Brad Smith, president of Microsoft, said that "in today's global economy, customers, including schools and other public sector customers and businesses in Spain, continue to look for ways to advance their goals, protect their data and grow to improve efficiency. To support them, we are committed to providing trusted cloud services that are designed to harness the full power of the public cloud, while respecting European values and sovereignty needs".

To meet the needs of customers in the EU, the company has opened and is building data centres in more than 17 European regions, including Spain.

Digital sovereignty: a strategic line of action for the Government

The repatriation of the data provided to Microsoft, now stored in the EU, is a step forward in the digital sovereignty that the Government of Spain enacts at European and national levels. One of the objectives of this strategy is for the EU to be able to make decisions on how it deploys its digital transformation, while respecting digital rights and leaving no one behind.

In this context, digital sovereignty is built, among others means, on data sovereignty, i.e., on the ability of individuals and organisations to decide with whom to share their data and under what conditions. Spain is implementing this concept with the help of the Oficina Nacional del Dato, which organises a national ecosystem for data sharing based on the principles of sovereignty, federation and transparency with three clear priorities: the advancement of legislation on industrial data sharing, the definition of policies and the deployment of federation technologies that promote the creation of common European data spaces.

All the above is part of the Digital Agenda 2026, Spain's roadmap for successfully undertaking its digital transition process.
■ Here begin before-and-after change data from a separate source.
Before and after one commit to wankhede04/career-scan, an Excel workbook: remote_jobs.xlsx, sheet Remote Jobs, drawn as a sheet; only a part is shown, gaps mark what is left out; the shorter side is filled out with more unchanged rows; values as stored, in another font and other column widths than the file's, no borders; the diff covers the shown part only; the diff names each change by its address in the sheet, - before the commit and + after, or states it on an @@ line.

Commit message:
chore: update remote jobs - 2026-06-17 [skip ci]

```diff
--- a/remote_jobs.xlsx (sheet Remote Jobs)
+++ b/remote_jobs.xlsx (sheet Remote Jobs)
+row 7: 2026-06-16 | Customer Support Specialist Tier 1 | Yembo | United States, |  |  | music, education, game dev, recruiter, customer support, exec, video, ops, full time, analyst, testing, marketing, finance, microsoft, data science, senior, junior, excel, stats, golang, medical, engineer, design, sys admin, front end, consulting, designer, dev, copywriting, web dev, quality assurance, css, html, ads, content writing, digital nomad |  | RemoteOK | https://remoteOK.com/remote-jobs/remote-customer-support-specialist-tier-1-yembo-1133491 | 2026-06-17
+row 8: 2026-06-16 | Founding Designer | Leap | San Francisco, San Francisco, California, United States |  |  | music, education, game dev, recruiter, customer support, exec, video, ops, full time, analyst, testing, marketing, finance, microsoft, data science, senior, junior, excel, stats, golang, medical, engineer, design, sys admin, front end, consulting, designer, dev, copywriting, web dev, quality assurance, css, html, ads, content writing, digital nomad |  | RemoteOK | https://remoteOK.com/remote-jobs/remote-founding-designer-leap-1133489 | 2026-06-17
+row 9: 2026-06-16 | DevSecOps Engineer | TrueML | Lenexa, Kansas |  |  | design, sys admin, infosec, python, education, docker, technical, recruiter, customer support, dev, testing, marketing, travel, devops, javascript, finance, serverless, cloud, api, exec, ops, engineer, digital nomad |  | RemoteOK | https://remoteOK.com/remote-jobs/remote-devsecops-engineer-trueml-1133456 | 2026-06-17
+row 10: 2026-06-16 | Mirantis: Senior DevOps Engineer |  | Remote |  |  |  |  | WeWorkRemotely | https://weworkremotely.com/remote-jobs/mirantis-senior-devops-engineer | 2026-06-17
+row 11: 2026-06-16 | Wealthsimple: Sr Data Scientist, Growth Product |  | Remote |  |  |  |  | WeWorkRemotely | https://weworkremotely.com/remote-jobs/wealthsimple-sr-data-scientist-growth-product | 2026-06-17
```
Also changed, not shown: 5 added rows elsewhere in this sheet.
This initiative consists of an ambitious proposal of measures that are already having an impact on the country's production model and economic growth, as demonstrated by Spain's leading position vis-à-vis its European partners and its leading role in the international debate on the digital transition.

Non official translation